- Action item -
Which of the lines below hold "RouterLink"? Please return each one.

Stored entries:
=======
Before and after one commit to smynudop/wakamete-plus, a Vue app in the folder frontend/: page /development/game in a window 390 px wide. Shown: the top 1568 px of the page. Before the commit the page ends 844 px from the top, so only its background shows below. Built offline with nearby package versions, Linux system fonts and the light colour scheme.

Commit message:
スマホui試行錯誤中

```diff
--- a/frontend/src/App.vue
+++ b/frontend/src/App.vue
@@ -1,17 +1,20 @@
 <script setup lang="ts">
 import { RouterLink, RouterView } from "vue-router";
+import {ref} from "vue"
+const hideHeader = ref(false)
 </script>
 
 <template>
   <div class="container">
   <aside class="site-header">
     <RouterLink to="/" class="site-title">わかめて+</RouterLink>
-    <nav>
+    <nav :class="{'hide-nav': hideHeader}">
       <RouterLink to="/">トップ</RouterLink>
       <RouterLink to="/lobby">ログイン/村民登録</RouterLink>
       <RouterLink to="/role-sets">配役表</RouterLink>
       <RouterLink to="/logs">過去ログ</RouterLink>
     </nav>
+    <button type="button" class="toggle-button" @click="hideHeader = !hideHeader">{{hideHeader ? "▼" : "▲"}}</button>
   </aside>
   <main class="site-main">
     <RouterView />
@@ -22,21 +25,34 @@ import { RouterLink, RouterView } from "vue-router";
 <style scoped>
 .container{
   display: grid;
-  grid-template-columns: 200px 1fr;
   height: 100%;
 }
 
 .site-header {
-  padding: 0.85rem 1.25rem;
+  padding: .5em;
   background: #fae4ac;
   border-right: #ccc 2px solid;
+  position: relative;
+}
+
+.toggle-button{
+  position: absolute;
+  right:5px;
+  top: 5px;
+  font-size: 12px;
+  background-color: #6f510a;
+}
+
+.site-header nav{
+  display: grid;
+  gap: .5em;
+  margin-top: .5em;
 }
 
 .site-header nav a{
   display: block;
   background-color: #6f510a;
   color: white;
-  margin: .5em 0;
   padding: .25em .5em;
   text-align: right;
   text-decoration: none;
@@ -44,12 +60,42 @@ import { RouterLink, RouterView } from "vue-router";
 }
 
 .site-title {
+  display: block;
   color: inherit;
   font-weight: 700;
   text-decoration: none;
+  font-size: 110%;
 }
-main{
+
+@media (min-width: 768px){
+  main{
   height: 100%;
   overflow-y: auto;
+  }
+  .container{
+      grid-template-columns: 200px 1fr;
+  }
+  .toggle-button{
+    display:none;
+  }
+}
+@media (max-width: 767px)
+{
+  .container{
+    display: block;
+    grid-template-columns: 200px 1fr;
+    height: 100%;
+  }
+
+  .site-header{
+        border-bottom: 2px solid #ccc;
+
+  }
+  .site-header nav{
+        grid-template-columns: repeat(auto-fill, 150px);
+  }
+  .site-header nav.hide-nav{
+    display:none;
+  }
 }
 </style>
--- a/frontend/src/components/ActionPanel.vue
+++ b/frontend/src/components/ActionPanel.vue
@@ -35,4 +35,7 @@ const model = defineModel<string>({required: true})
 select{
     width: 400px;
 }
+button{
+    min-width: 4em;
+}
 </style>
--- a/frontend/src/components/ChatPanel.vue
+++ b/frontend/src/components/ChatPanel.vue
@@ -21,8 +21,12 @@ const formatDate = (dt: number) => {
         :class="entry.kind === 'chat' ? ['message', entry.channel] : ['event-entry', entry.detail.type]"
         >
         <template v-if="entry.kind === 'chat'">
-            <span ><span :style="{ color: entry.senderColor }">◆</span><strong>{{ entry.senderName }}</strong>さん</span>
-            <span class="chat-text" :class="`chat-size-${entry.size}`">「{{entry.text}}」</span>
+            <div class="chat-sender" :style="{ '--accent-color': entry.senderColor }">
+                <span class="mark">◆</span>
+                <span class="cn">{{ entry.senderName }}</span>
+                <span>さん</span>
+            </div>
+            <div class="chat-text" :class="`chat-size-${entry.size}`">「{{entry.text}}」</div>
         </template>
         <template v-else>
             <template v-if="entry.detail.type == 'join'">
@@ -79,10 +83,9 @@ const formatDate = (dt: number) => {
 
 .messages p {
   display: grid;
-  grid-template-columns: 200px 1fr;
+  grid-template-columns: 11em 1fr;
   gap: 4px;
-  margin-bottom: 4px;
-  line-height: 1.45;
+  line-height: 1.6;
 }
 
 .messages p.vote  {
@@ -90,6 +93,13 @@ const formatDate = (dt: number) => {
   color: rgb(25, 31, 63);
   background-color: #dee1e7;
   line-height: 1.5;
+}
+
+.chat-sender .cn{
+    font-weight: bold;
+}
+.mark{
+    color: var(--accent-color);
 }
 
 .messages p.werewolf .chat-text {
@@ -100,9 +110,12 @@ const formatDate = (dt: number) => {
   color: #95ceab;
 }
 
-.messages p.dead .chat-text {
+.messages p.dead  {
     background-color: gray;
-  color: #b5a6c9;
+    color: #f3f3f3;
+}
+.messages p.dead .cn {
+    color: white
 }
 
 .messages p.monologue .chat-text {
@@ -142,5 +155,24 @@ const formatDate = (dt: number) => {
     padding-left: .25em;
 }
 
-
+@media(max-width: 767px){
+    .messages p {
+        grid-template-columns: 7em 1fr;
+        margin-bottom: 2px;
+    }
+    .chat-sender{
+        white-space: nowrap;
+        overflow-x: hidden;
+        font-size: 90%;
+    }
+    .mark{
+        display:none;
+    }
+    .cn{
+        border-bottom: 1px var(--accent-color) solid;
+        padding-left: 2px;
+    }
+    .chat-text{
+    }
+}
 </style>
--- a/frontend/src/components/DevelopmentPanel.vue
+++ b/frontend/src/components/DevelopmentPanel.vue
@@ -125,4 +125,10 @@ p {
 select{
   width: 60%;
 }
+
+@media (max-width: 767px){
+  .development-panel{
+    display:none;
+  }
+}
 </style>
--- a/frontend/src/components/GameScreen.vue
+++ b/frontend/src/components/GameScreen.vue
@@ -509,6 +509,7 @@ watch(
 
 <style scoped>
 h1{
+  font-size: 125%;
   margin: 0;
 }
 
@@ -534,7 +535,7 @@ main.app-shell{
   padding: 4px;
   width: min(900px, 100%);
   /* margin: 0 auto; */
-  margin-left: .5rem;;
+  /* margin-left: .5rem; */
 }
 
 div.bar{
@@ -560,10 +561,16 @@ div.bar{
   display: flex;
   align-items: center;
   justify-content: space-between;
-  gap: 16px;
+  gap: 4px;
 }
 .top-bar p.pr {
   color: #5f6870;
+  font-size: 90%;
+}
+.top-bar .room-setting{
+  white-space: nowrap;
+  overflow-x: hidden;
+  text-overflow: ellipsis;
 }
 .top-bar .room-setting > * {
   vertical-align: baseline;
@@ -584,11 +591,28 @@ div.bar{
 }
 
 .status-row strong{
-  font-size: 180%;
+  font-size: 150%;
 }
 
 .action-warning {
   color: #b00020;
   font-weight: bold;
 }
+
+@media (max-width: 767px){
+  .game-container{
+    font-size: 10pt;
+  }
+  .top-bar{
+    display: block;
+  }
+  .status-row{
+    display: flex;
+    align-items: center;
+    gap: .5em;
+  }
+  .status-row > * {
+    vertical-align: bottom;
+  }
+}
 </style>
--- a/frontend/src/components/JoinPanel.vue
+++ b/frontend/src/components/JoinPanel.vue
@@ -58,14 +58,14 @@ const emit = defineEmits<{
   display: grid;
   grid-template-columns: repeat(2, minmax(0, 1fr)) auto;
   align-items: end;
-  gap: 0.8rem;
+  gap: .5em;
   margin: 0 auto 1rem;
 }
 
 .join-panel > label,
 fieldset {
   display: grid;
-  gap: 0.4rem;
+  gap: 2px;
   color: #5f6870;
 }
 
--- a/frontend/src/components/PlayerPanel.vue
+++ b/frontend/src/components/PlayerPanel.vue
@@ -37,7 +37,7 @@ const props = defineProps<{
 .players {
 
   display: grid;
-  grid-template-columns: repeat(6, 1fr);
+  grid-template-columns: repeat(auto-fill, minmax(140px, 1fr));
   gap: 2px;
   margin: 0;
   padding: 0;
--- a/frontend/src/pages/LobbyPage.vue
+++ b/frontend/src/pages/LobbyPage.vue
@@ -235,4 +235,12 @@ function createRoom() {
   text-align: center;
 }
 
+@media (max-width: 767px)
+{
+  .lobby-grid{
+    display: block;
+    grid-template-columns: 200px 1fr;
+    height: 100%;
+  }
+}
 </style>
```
=======
- Output of the task -
 import { RouterLink, RouterView } from "vue-router";
     <RouterLink to="/" class="site-title">わかめて+</RouterLink>
       <RouterLink to="/">トップ</RouterLink>
       <RouterLink to="/lobby">ログイン/村民登録</RouterLink>
       <RouterLink to="/role-sets">配役表</RouterLink>
       <RouterLink to="/logs">過去ログ</RouterLink>
@@ -22,21 +25,34 @@ import { RouterLink, RouterView } from "vue-router";
@@ -44,12 +60,42 @@ import { RouterLink, RouterView } from "vue-router";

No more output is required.